(*Figure 1*) Show[GraphicsArray[Partition[Graphics[Squares[BouwkampConstruction[#[[1]]]], AspectRatio -> Automatic, PlotRange -> All] & /@ MrsPerkinsQuilts /@ Range[14, 58], 9], GraphicsSpacing -> {0, 0}]];

PrimitiveQuilts={{{3,3,8},{6},{1,1,6},{5,2,1},{1},{3}}, {{7,6,3},{3},{4,5},{4,3},{1,6},{5},{5}},
{{2,4,7,6},{2},{6},{3,3},{3,2,2},{10},{9}}, {{9,6,5},{1,4},{7},{5,4},{4},{1,7,7},{6}},
{{12,8},{3,5},{1,2},{8,3,1,1},{2,7},{5}}, {{4,8,9},{4},{6,5,1},{4,6},{1,8},{7},{6}},
{{13,6,5},{1,4},{7},{4},{7,6,11},{1,5},{4,4}}, {{15,12},{4,8},{8,6,1},{5},{1,7},{6,6},{4,4}},
{{15,13},{6,7},{6,5,4},{9,1},{1,4},{8},{7},{4}}, {{12,8,8},{7,9},{9,3},{8,2},{11},{7,2},{5,5}},
{{1,1,3,8,7,12},{2},{5},{2,5},{12,1},{3},{20},{12}}, {{4,4,5,20},{7,1},{6},{13},{7,13},{9,4},{1,6},{5}},
{{15,10,10},{8,12},{12,3},{7,4},{3,13},{10},{4,8},{4}}, {{8,9,8,11},{8},{3,5},{7,2},{5},{2,9},{7},{20},{16}},
{{17,9,10},{8,1},{11},{11,10,4},{15},{1,9},{4,8},{4}}, {{20,8,11},{5,3},{2,12},{7},{19,8},{5,7},{11,2},{9}},
{{8,8,28},{16},{9,7},{5,7,16},{2,5},{11},{3,2},{9},{8}}, {{22,13,16},{9,4},{1,15},{5},{14,13,9},{4,20},{1,16},{15}},
{{36,29},{16,13},{14,13,9},{4,9},{4,20,1},{5},{1,16},{15},{14}},
{{25,20,23},{5,12,3},{26},{23,7},{19},{20,3},{7,19},{17,5},{12}}};

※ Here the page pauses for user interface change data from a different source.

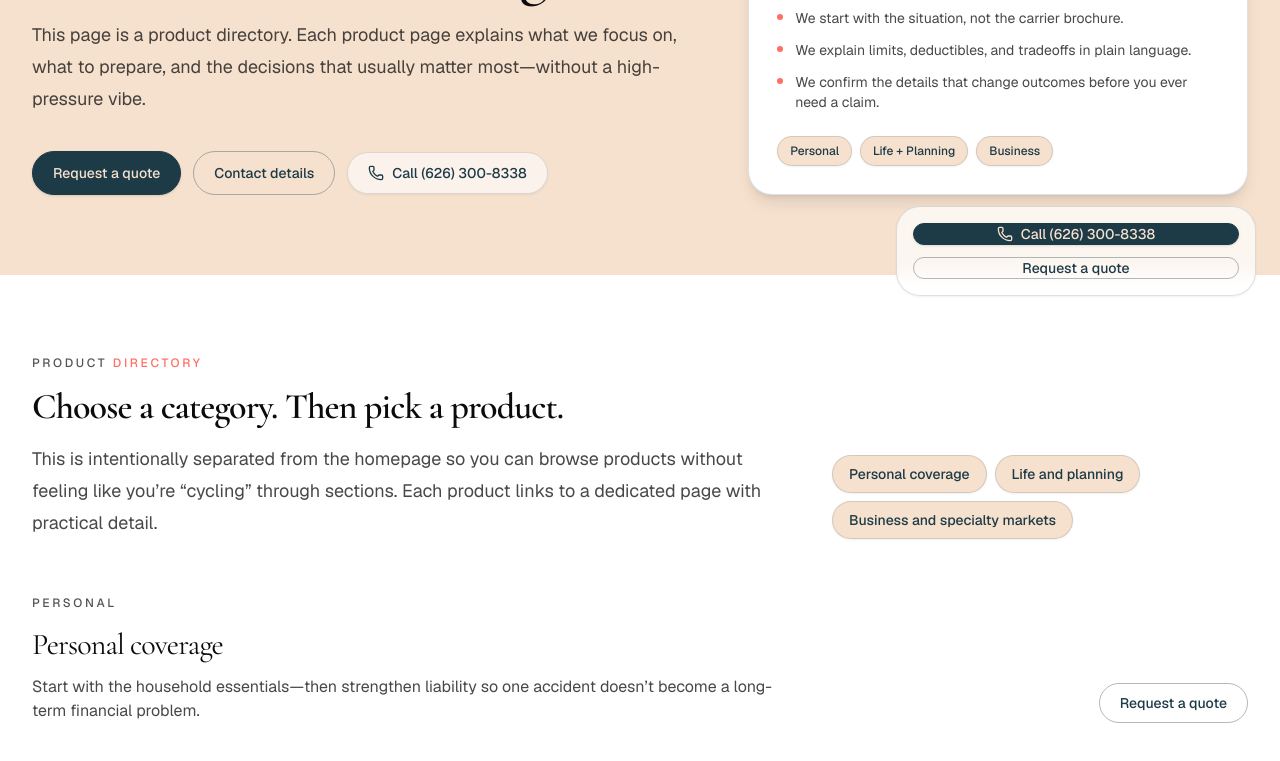
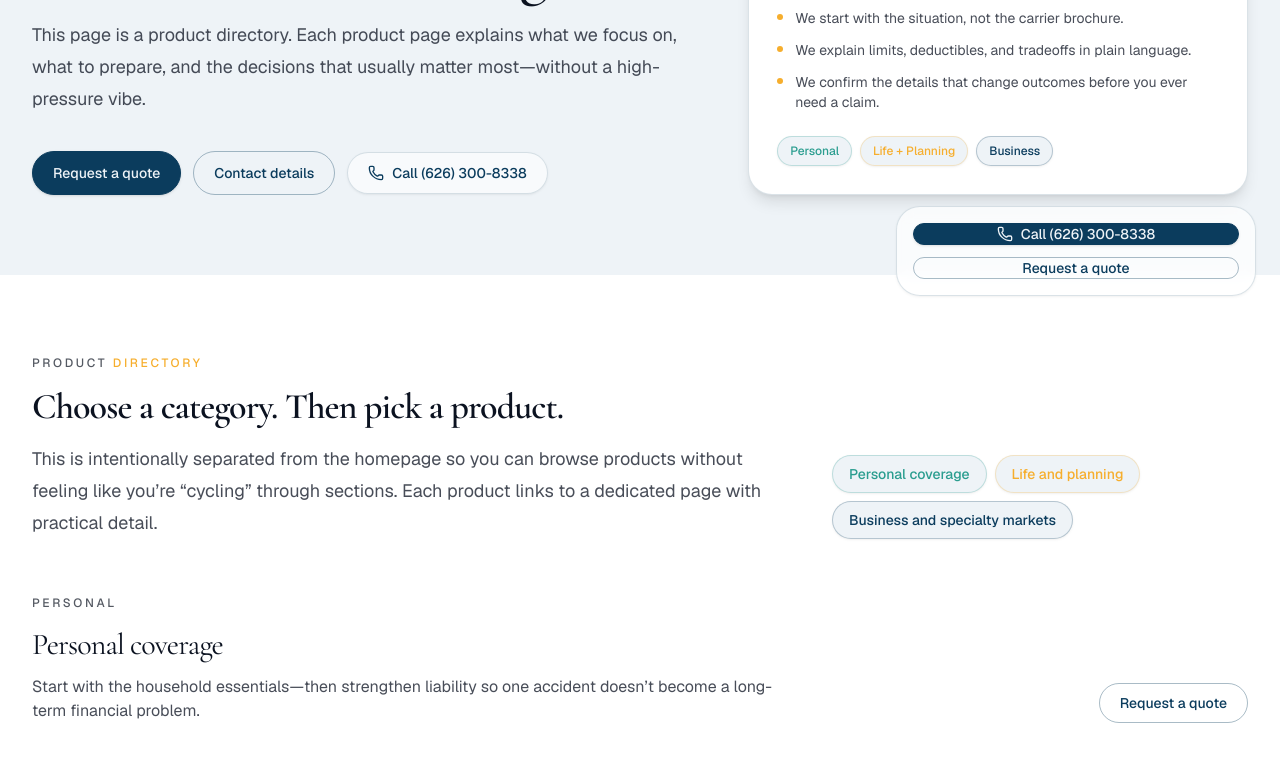
Before and after one commit to saulrichardson/insurance-websites, a Next.js app in the folder apps/sanmarinoinsurance/: page /insurance in a window 1280 px wide. Shown: the part 480-1241 px from the top of the page. Built offline with nearby package versions, Linux system fonts and the light colour scheme; no server answers.

Commit message:
Update brand palette and add secondary accent

```diff
--- a/apps/sanmarinoinsurance/src/app/globals.css
+++ b/apps/sanmarinoinsurance/src/app/globals.css
@@ -1,14 +1,16 @@
 @import "tailwindcss";
 
 :root {
-  /* Harper-inspired palette (warm + editorial) */
-  --background: #f6e1ce; /* rgb(246, 225, 206) */
-  --foreground: #0b0b0b;
-  --surface: #ffffff;
-  --muted: #1d3a47; /* deep teal used for emphasis */
-  --accent: #1d3a47; /* primary CTA + dark panels */
-  --accent-foreground: #f6e1ce;
-  --brand: #ff6d63; /* rgb(255, 109, 99) */
+  /* San Marino palette (coastal + modern) */
+  --background: #eef3f7; /* cool mist */
+  --foreground: #0b1220; /* ink */
+  --surface: #ffffff; /* cards */
+  --muted: #415a77; /* slate for secondary text */
+  --accent: #0b3c5d; /* deep ocean (primary CTA + dark panels) */
+  --accent-foreground: #eef3f7;
+  --brand: #f6ae2d; /* citrus */
+  --accent-2: #2a9d8f; /* sea glass */
+  --accent-2-foreground: #eef3f7;
 }
 
 @theme inline {
@@ -19,6 +21,8 @@
   --color-accent: var(--accent);
   --color-accent-foreground: var(--accent-foreground);
   --color-brand: var(--brand);
+  --color-accent-2: var(--accent-2);
+  --color-accent-2-foreground: var(--accent-2-foreground);
   --font-sans: var(--font-geist-sans);
   --font-mono: var(--font-geist-mono);
   --font-serif: var(--font-bodoni);
--- a/apps/sanmarinoinsurance/src/app/insurance/page.tsx
+++ b/apps/sanmarinoinsurance/src/app/insurance/page.tsx
@@ -29,11 +29,14 @@ type ProductCardProps = {
   illustration: ReactNode;
 };
 
+type ProductGroupTone = "accent" | "brand" | "accent2";
+
 const productGroups = [
   {
     id: "personal",
     eyebrow: "Personal",
     title: "Personal coverage",
+    tone: "accent2",
     description: `Start with the household essentials—then strengthen liability so one accident doesn’t become a long-term financial problem.`,
     products: [
       {
@@ -66,6 +69,7 @@ const productGroups = [
     id: "planning",
     eyebrow: "Life + Planning",
     title: "Life and planning",
+    tone: "brand",
     description:
       "Long-term protection isn’t about buying “everything.” It’s about structuring the right plan around income, family responsibilities, and time horizons.",
     products: [
@@ -93,6 +97,7 @@ const productGroups = [
     id: "business",
     eyebrow: "Business",
     title: "Business and specialty markets",
+    tone: "accent",
     description:
       "If you need COIs, contract-ready limits, or your risk doesn’t fit standard programs, we can help structure coverage—and widen the search through specialty markets.",
     products: [
@@ -165,7 +170,10 @@ export default function InsurancePage() {
                 <a
                   key={group.id}
                   href={`#${group.id}`}
-                  className="inline-flex items-center rounded-full border border-accent/15 bg-background px-3 py-1.5 text-xs font-medium text-accent shadow-sm shadow-black/5 hover:bg-surface focus-visible:outline focus-visible:outline-2 focus-visible:outline-offset-2 focus-visible:outline-foreground/60"
+                  className={[
+                    "inline-flex items-center rounded-full border bg-background px-3 py-1.5 text-xs font-medium shadow-sm shadow-black/5 focus-visible:outline focus-visible:outline-2 focus-visible:outline-offset-2 focus-visible:outline-foreground/60",
+                    tonePillClasses(group.tone),
+                  ].join(" ")}
                 >
                   {group.eyebrow}
                 </a>
@@ -196,7 +204,10 @@ export default function InsurancePage() {
                 <a
                   key={group.id}
                   href={`#${group.id}`}
-                  className="inline-flex items-center rounded-full border border-accent/15 bg-background px-4 py-2 text-sm font-medium text-accent shadow-sm shadow-black/5 hover:bg-surface focus-visible:outline focus-visible:outline-2 focus-visible:outline-offset-2 focus-visible:outline-foreground/60"
+                  className={[
+                    "inline-flex items-center rounded-full border bg-background px-4 py-2 text-sm font-medium shadow-sm shadow-black/5 focus-visible:outline focus-visible:outline-2 focus-visible:outline-offset-2 focus-visible:outline-foreground/60",
+                    tonePillClasses(group.tone),
+                  ].join(" ")}
                 >
                   {group.title}
                 </a>
@@ -384,3 +395,9 @@ function DirectoryProductCard({ title, description, href, illustration }: Produc
     </Link>
   );
 }
+
+function tonePillClasses(tone: ProductGroupTone) {
+  if (tone === "brand") return "border-brand/25 text-brand hover:bg-brand/10";
+  if (tone === "accent2") return "border-accent-2/25 text-accent-2 hover:bg-accent-2/10";
+  return "border-accent/25 text-accent hover:bg-accent/5";
+}
--- a/apps/sanmarinoinsurance/src/app/page.tsx
+++ b/apps/sanmarinoinsurance/src/app/page.tsx
@@ -33,7 +33,7 @@ export default function Home() {
               <h1 className="mt-7 text-balance font-serif text-[clamp(2.8rem,5.6vw,4.6rem)] leading-[0.95] tracking-tight text-foreground">
                 Insurance that&apos;s{" "}
                 <span className="text-brand">clear</span>.{" "}
-                <span className="text-brand">responsive</span>.{" "}
+                <span className="text-accent-2">responsive</span>.{" "}
                 <span className="text-brand">built around your life</span>.
               </h1>
 
--- a/apps/sanmarinoinsurance/src/components/home/situation-explorer.tsx
+++ b/apps/sanmarinoinsurance/src/components/home/situation-explorer.tsx
@@ -161,7 +161,7 @@ export function SituationExplorer() {
                   className={[
                     "rounded-full border px-4 py-2 text-sm font-medium shadow-sm shadow-black/5 transition-colors focus-visible:outline focus-visible:outline-2 focus-visible:outline-offset-2 focus-visible:outline-foreground/60",
                     isSelected
-                      ? "border-brand bg-brand text-background"
+                      ? "border-accent bg-accent text-accent-foreground"
                       : "border-accent/15 bg-surface/70 text-accent hover:bg-surface",
                   ].join(" ")}
                 >
--- a/apps/sanmarinoinsurance/src/components/product/product-scenario-selector.tsx
+++ b/apps/sanmarinoinsurance/src/components/product/product-scenario-selector.tsx
@@ -71,7 +71,7 @@ export function ProductScenarioSelector({
                       className={[
                         "rounded-full border px-4 py-2 text-sm font-medium shadow-sm shadow-black/5 transition-colors focus-visible:outline focus-visible:outline-2 focus-visible:outline-offset-2 focus-visible:outline-foreground/60",
                         isSelected
-                          ? "border-brand bg-brand text-background"
+                          ? "border-accent bg-accent text-accent-foreground"
                           : "border-accent/15 bg-surface/70 text-accent hover:bg-surface",
                       ].join(" ")}
                     >
```
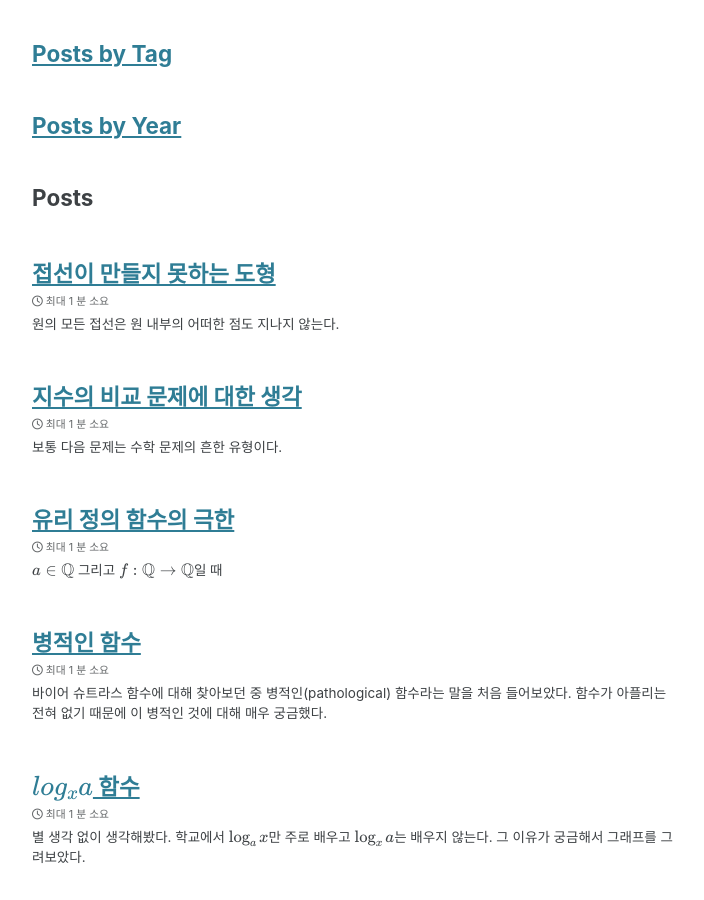
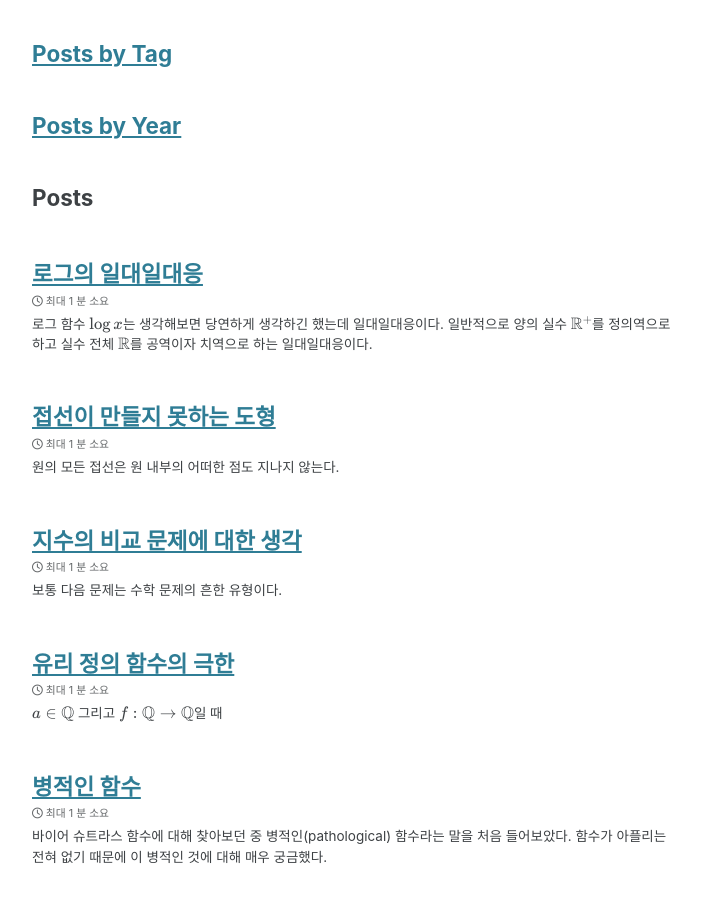
Before and after one commit to yenru0/yenru0.github.io, a Jekyll site: the page built from _pages/sitemap.md, in a window 1280 px wide and 900 px high, scrolled down 709 px. Shown: the whole window, without its empty margins (286-990 px from the left). Built offline with Jekyll 4.4.1, drawn with Linux system fonts in a browser that asks for light colours; cached includes are drawn as plain includes; nearby versions of some CDN libraries; formulas are drawn with MathJax 3.

Commit message:
add 2021-04-04-log-bijection & update 2021-03-17-limQQ

```diff
--- a/_posts/2021-03-17-limQQ.md
+++ b/_posts/2021-03-17-limQQ.md
@@ -10,4 +10,6 @@ $$\lim_{x\to a}{f(x)}=L$$이 존재하는가?
 
 모르겠다.
 
-**유리수의 조밀성**때문에 가능할 것이라 추측한다.
+**유리수의 조밀성**때문에 가능할 것이라 생각해보기도 한다.
+
+근데 이거 극한이 실수 위에서 정의되서 안된다고 하는데, 극한 진짜 실수에서만 정의되나? 잘 모르겠다.
--- /dev/null
+++ b/_posts/2021-04-04-log-bijection.md
@@ -0,0 +1,13 @@
+---
+title: 로그의 일대일대응
+category: [Math]
+tag: []
+---
+
+로그 함수 $\log{x}$는 생각해보면 당연하게 생각하긴 했는데 일대일대응이다. 일반적으로 양의 실수 $\mathbb{R}^{+}$를 정의역으로 하고 실수 전체 $\mathbb{R}$를 공역이자 치역으로 하는 일대일대응이다.
+
+근데 이거 어떻게 아냐? 모르겠다.
+
+좀 생각해보면 무한집합이 일대일대응이 됨? 그러냐?
+
+이거 너무 당연하게 받아들이는데 난 모르겠다.
```
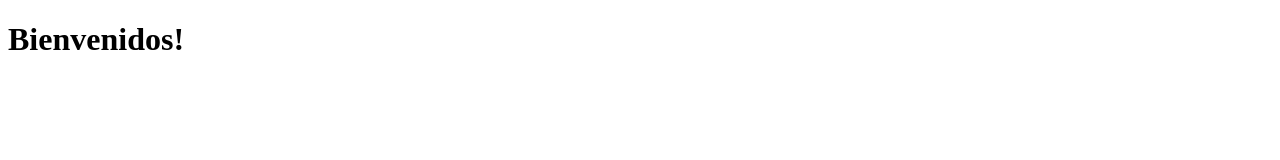
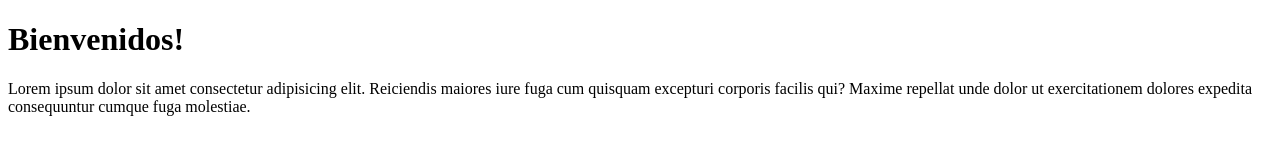
Before and after one commit to Davebril/repo1, a plain HTML site: page index.html in a window 1280 px wide. Drawn offline with Linux system fonts and the light colour scheme.

Commit message:
segunda version

```diff
--- a/index.html
+++ b/index.html
@@ -9,6 +9,9 @@
 <body>
 
     <h1>Bienvenidos!</h1>
+    <p>
+        Lorem ipsum dolor sit amet consectetur adipisicing elit. Reiciendis maiores iure fuga cum quisquam excepturi corporis facilis qui? Maxime repellat unde dolor ut exercitationem dolores expedita consequuntur cumque fuga molestiae.
+    </p>
 
 </body>
 </html>
```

(* Figure 2 *) Show[GraphicsArray[Partition[Graphics[Squares[BouwkampConstruction[PrimitiveQuilts[[#]]]], AspectRatio -> Automatic, PlotRange -> All] & /@ Range[20], 5], GraphicsSpacing ->{0, 0}]];

A zip of Eric Weisstein's packages, used in this column, is available at the Mathematica Information Center. Related notebooks by Eric are at his Mrs. Perkins's Quilt and Perfect Square pages. For Figure 1, I used a slightly different set of solutions, see http://www.mathpuzzle.com/perkinsbestquilts.txt. At this same link, the code used by Lance Gay is available.